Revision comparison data
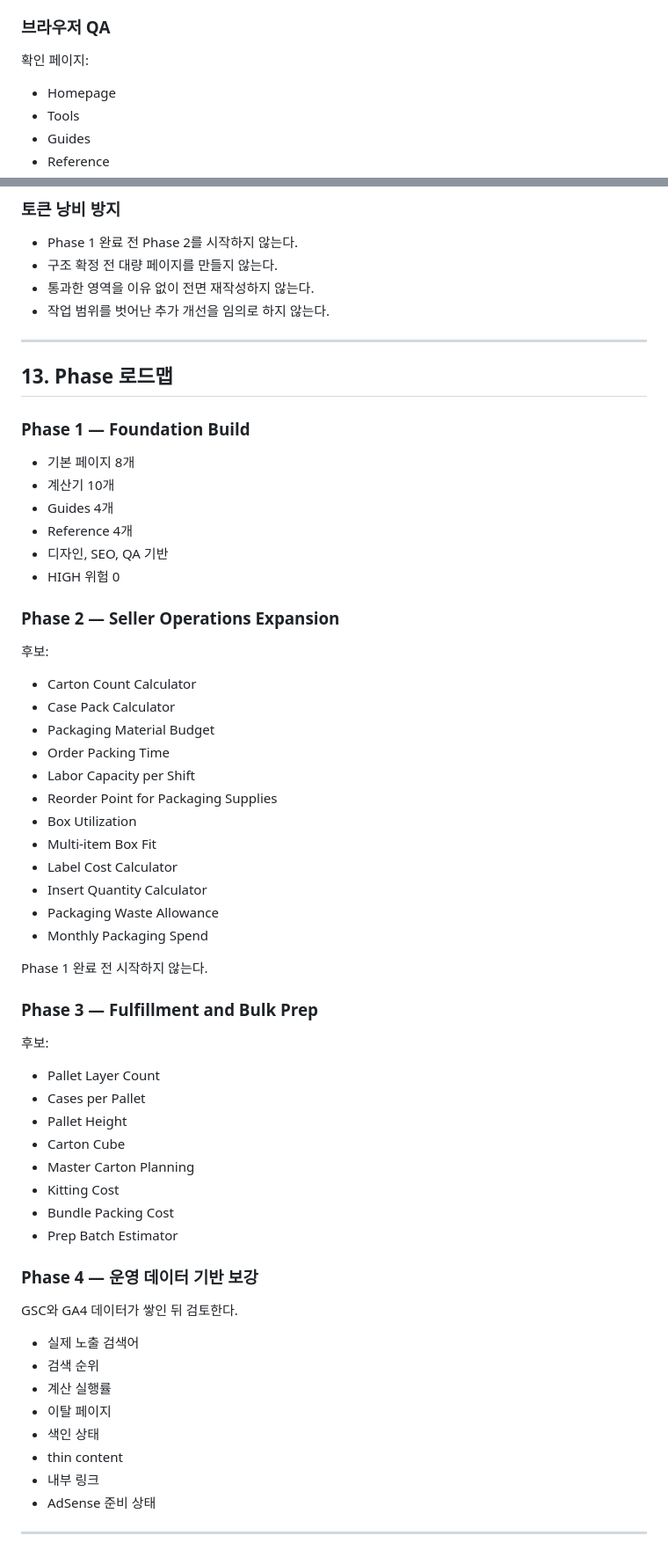
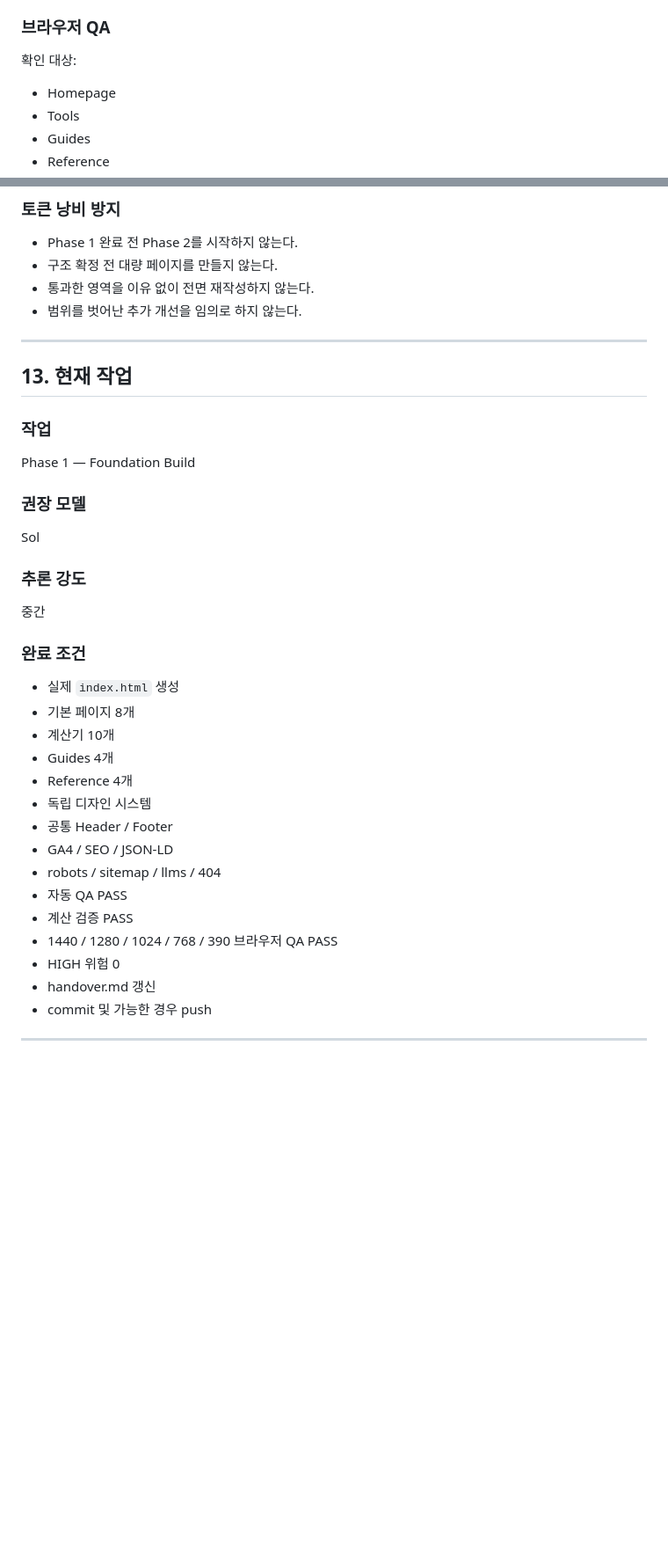
Before and after one commit to canghun13/packpreptools, a Markdown page: handover.md, 2 parts joined by grey strips. Shown at 88% size. GitHub-like rendering; blank space fills up the shorter version.

```diff
--- a/handover.md
+++ b/handover.md
@@ -422,7 +435,7 @@ Guide / Reference:
 
 ### 브라우저 QA
 
-확인 페이지:
+확인 대상:
 
 - Homepage
 - Tools
@@ -509,65 +520,41 @@ Guide / Reference:
 - Phase 1 완료 전 Phase 2를 시작하지 않는다.
 - 구조 확정 전 대량 페이지를 만들지 않는다.
 - 통과한 영역을 이유 없이 전면 재작성하지 않는다.
-- 작업 범위를 벗어난 추가 개선을 임의로 하지 않는다.
+- 범위를 벗어난 추가 개선을 임의로 하지 않는다.
 
 ---
 
-## 13. Phase 로드맵
+## 13. 현재 작업
 
-### Phase 1 — Foundation Build
+### 작업
 
+Phase 1 — Foundation Build
+
+### 권장 모델
+
+Sol
+
+### 추론 강도
+
+중간
+
+### 완료 조건
+
+- 실제 `index.html` 생성
 - 기본 페이지 8개
 - 계산기 10개
 - Guides 4개
 - Reference 4개
-- 디자인, SEO, QA 기반
+- 독립 디자인 시스템
+- 공통 Header / Footer
+- GA4 / SEO / JSON-LD
+- robots / sitemap / llms / 404
+- 자동 QA PASS
+- 계산 검증 PASS
+- 1440 / 1280 / 1024 / 768 / 390 브라우저 QA PASS
 - HIGH 위험 0
-
-### Phase 2 — Seller Operations Expansion
-
-후보:
-
-- Carton Count Calculator
-- Case Pack Calculator
-- Packaging Material Budget
-- Order Packing Time
-- Labor Capacity per Shift
-- Reorder Point for Packaging Supplies
-- Box Utilization
-- Multi-item Box Fit
-- Label Cost Calculator
-- Insert Quantity Calculator
-- Packaging Waste Allowance
-- Monthly Packaging Spend
-
-Phase 1 완료 전 시작하지 않는다.
-
-### Phase 3 — Fulfillment and Bulk Prep
-
-후보:
-
-- Pallet Layer Count
-- Cases per Pallet
-- Pallet Height
-- Carton Cube
-- Master Carton Planning
-- Kitting Cost
-- Bundle Packing Cost
-- Prep Batch Estimator
-
-### Phase 4 — 운영 데이터 기반 보강
-
-GSC와 GA4 데이터가 쌓인 뒤 검토한다.
-
-- 실제 노출 검색어
-- 검색 순위
-- 계산 실행률
-- 이탈 페이지
-- 색인 상태
-- thin content
-- 내부 링크
-- AdSense 준비 상태
+- handover.md 갱신
+- commit 및 가능한 경우 push
 
 ---
 
```
Also changed, not shown: other parts of handover.md (+122 -207 lines).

**WHAT YOU HAVE TO DO**
Every line in the data that holds the string "Foundation" should be copied.

**SOLUTION TO THIS TASK**
-### Phase 1 — Foundation Build
+Phase 1 — Foundation Build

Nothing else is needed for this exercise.